Cerebral Palsy Caused by VBAC
Some women who’ve had cesarean births in the past may elect for a vaginal delivery with their next pregnancy. Unfortunately, vaginal birth after a C-section (VBAC) can be risky for these women on account of the complications they and their unborn baby may endure.
While VBAC is not always the safest option when it comes to childbirth, doctors may approve this request as long as certain stringent measures are met. In order to be considered for VBAC, you generally must meet the following conditions:
18 to 24 months should have passed since your last cesarean delivery.
- The baby must be a single baby and not twins, triplets, quadruplets and so on.
- You must not have any uterine issues or scars.
- Your transverse incisions must be U-shaped and low.
- You must not have major medical problems such as high blood pressure or diabetes.
- Your baby should not be too large.
- Your baby should be in the correct (non-breech) position.
Risks of a Vaginal Delivery after a Previous Cesarean Section
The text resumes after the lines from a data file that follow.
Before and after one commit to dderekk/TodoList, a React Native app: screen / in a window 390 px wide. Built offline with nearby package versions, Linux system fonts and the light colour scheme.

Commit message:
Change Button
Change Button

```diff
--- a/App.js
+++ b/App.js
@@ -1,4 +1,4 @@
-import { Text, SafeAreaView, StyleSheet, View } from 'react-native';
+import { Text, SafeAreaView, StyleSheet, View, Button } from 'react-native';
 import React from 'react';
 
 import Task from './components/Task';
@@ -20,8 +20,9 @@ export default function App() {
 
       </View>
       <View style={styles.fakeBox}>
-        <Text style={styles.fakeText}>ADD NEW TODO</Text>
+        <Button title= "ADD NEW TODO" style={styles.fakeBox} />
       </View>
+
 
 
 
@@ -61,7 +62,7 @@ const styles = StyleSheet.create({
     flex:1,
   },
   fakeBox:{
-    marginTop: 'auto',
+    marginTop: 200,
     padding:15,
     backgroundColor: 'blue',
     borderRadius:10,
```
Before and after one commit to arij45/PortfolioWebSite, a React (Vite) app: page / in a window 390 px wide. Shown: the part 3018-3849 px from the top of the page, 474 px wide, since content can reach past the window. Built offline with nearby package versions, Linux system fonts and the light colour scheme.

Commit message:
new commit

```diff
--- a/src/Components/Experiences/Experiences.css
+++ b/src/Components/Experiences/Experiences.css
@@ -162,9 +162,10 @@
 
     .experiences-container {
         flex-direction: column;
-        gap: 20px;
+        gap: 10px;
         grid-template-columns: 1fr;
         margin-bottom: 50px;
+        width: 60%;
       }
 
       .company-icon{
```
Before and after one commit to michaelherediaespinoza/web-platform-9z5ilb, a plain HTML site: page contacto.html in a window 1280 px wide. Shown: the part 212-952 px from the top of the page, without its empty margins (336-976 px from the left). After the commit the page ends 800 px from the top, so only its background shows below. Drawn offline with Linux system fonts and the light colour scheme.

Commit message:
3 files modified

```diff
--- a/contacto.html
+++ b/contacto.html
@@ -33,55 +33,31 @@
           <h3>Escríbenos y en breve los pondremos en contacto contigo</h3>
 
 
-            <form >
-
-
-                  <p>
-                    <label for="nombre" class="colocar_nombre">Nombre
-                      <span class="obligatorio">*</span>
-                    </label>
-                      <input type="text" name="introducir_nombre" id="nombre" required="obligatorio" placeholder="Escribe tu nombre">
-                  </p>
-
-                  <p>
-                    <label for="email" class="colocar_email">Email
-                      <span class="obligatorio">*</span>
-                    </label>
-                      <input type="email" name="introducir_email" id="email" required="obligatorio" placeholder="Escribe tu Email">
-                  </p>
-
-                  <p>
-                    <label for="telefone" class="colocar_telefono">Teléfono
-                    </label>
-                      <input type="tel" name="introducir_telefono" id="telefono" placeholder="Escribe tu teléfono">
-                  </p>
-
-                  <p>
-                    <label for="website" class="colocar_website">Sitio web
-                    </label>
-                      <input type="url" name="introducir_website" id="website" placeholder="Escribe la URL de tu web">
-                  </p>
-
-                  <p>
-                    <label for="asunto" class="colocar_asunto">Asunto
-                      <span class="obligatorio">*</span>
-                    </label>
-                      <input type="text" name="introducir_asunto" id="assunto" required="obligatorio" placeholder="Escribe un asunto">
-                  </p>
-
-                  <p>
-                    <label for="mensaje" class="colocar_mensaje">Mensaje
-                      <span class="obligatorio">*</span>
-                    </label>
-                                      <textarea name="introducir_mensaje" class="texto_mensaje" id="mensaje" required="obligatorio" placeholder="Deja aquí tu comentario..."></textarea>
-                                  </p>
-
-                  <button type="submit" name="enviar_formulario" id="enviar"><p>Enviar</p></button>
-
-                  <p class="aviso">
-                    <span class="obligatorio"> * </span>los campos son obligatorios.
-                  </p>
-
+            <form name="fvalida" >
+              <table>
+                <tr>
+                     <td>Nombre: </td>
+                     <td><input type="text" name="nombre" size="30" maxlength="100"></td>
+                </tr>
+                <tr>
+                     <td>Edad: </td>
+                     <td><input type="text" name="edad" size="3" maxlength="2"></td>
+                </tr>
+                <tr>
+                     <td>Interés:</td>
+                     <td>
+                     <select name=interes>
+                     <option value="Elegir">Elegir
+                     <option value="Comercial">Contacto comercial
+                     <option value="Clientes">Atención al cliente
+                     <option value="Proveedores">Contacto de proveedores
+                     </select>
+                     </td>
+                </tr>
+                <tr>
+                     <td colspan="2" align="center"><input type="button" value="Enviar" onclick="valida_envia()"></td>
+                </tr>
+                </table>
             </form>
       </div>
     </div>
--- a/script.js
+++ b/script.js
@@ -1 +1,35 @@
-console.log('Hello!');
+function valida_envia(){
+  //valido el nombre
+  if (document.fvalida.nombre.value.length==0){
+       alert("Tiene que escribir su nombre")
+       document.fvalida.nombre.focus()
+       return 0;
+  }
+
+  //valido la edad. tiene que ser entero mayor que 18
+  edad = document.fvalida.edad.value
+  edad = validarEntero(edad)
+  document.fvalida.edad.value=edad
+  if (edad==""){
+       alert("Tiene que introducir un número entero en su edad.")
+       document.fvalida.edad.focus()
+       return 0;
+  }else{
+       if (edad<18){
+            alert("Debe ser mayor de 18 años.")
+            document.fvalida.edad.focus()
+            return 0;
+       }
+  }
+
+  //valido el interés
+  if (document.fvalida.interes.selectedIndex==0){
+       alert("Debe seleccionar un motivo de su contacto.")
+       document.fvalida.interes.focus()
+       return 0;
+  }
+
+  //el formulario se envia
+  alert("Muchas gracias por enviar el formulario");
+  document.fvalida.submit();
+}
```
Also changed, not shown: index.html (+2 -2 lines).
It’s estimated that anywhere from 60 to 80 percent of all VBAC births are ultimately successful. However, they are not without significant risks. VBAC often leads to uterine rupture, causing oxygen loss or hypoxia to the baby during the birthing process. In addition, you as the mother may hemorrhage, which can also limit the supply of oxygen-rich blood to the baby. Any damage to a child’s developing brain can lead to the development of cerebral palsy.
Birth complications due to VBAC are often rooted in negligence. For instance, the failure to monitor your child’s fetal distress signals (e.g., heart rate and blood pressure), may constitute medical malpractice. If medical professionals do not follow VBAC medical standards and procedures (or fail to warn you about the risks of such a delivery), and your child suffers a birth injury as a result, this may also be considered medical malpractice under U.S. law.
Fetal Distress & Uterine Rupture
The main concern with women undergoing VBAC is the risk of uterine rupture. A ruptured uterus will require an immediate c-section in order to have the best chance at saving the lives of both the mother and child.
Complications during delivery almost always raise a child’s heart-rate and primes them for cardiac complications or seizures, both of which a child isn’t designed to handle at such a young age. Such fetal trauma can cause a drop in blood pressure, slowing the flow of oxygen-rich blood in the child’s brain. If unmitigated, your child may suffer permanent brain damage and/or the development of cerebral palsy.
Pitocin and VBAC
Pitocin is a form of artificial oxytocin which is often used to help facilitate dilation of the uterus. However, it must be administered under close supervision due to the increased risk of uterine rupture especially in mothers with a prior C-section.
Patients must be evaluated thoroughly before being given this powerful medication, and it’s usually not advisable to administer Pitocin (or Cytotec) to women who have had a prior C-section, as advised by the American Congress of Obstetricians and Gynecologists.